──────── DATA FOR THIS TASK ────────
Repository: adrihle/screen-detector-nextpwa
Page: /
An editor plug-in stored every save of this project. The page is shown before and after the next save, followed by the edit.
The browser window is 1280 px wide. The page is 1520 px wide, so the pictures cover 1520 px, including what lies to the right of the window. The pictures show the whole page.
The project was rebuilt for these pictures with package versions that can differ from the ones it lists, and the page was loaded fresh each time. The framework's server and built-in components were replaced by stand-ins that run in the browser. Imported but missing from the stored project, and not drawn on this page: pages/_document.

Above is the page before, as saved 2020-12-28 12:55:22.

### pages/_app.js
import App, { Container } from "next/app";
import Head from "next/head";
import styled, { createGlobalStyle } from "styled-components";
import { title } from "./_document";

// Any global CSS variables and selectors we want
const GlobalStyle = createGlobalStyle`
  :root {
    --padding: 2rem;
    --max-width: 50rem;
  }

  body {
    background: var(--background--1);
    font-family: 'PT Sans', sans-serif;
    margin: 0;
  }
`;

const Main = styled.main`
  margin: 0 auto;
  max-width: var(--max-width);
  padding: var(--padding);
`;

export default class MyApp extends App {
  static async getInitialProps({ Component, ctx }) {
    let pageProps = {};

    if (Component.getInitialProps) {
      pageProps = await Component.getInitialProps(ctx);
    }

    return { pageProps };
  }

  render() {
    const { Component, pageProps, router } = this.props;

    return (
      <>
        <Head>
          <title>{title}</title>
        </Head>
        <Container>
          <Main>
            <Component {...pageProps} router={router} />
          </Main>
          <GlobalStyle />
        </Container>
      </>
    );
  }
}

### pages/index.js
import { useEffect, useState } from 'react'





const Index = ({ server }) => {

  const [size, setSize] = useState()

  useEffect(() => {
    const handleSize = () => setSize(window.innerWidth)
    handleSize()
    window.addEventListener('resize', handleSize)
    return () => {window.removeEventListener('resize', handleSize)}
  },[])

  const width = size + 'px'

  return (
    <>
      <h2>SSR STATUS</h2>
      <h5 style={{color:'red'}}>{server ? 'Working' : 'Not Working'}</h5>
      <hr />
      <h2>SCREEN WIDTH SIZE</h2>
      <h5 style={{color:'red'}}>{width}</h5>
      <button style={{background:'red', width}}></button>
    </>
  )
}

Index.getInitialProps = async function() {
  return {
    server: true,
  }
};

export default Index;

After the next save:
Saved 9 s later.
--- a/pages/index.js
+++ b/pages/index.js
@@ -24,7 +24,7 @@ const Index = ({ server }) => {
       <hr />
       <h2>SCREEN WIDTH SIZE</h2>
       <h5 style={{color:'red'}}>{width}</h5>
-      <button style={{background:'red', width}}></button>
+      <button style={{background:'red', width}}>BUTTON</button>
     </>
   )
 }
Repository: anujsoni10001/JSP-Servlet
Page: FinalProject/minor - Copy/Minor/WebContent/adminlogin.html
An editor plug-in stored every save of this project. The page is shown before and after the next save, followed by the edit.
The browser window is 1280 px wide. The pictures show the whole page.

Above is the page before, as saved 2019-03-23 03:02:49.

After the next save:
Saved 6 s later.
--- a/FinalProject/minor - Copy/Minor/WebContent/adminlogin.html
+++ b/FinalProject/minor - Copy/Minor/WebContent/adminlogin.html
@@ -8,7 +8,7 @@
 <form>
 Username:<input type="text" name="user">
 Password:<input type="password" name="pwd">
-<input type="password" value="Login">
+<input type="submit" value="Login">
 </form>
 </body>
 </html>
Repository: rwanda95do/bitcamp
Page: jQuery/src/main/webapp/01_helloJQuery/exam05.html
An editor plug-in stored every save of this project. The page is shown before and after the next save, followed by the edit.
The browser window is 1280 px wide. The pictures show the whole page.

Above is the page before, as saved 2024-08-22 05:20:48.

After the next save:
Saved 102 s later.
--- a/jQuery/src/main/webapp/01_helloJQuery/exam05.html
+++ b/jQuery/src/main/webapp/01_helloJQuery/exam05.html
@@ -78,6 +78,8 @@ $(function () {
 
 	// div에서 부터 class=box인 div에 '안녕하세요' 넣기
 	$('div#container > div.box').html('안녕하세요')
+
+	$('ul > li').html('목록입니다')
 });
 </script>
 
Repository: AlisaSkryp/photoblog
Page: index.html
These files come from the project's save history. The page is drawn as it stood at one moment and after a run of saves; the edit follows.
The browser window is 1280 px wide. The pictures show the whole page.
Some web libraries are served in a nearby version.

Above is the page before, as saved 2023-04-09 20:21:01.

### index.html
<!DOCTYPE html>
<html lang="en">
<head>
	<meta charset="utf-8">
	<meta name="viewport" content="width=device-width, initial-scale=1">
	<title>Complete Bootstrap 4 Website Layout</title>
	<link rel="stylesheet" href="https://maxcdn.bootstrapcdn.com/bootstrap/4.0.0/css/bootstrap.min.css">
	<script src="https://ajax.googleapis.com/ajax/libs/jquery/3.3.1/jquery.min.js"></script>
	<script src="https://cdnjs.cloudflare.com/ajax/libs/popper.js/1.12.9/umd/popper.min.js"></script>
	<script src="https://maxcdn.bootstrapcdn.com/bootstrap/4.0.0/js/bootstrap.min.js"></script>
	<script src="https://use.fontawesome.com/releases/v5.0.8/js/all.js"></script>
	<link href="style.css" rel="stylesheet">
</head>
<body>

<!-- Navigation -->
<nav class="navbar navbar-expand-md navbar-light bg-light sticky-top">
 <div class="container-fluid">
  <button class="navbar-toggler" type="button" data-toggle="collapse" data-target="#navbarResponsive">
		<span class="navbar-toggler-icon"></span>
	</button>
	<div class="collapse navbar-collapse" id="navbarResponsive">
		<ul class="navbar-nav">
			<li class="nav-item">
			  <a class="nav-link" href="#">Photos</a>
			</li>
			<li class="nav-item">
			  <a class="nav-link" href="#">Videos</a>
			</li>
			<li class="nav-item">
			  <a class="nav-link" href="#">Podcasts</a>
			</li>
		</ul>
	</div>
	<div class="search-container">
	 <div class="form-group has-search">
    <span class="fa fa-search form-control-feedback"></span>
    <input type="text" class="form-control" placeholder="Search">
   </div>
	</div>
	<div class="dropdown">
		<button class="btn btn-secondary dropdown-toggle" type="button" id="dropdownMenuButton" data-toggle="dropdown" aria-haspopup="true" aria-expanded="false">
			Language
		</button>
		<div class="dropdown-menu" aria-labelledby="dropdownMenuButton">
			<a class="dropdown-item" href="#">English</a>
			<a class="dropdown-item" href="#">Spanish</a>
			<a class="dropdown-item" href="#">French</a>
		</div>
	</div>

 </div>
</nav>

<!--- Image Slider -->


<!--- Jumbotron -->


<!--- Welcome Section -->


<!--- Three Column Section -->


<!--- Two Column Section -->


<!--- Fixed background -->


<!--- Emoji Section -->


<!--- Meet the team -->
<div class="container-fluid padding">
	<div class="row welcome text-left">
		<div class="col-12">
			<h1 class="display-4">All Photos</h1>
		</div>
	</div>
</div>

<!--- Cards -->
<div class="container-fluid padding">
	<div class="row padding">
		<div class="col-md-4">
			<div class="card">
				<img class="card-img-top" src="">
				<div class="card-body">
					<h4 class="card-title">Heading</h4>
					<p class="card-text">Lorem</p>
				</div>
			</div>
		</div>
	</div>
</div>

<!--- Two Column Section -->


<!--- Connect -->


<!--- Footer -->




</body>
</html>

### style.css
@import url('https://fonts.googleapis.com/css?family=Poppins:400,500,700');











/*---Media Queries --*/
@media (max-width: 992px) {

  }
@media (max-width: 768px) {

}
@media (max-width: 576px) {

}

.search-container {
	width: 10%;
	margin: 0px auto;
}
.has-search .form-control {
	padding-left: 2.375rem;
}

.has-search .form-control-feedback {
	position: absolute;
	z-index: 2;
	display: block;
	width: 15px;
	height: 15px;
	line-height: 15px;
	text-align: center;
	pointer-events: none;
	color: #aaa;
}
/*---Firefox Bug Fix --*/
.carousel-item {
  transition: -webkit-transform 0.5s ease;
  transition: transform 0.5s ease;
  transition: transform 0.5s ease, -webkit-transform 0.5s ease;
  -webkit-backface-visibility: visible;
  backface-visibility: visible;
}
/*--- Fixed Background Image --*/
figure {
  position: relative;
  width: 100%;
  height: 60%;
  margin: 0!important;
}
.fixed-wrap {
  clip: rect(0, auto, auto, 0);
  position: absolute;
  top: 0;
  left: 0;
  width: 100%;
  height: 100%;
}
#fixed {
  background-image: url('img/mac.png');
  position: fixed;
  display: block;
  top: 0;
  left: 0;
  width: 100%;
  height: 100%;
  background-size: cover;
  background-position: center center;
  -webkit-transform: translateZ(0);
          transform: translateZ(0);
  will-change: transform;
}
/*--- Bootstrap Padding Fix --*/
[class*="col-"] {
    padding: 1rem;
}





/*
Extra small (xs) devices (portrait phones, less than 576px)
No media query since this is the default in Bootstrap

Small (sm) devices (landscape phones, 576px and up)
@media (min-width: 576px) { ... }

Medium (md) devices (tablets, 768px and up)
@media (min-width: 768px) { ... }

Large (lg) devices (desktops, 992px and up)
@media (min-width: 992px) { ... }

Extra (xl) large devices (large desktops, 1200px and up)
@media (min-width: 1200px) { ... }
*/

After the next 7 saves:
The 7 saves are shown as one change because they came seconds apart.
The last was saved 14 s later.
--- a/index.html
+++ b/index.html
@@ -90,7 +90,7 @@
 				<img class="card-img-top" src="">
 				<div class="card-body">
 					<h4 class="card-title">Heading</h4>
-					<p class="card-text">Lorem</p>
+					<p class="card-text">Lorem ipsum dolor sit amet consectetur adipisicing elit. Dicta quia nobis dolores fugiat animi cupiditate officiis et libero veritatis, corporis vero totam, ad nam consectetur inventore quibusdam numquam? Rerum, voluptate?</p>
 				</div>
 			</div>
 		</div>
────────
→ WHAT THIS TASK INVOLVES
Wherever the string "const" appears in the entries, copy that line.

→ SOLUTION
const GlobalStyle = createGlobalStyle`
const Main = styled.main`
    const { Component, pageProps, router } = this.props;
const Index = ({ server }) => {
  const [size, setSize] = useState()
    const handleSize = () => setSize(window.innerWidth)
  const width = size + 'px'
@@ -24,7 +24,7 @@ const Index = ({ server }) => {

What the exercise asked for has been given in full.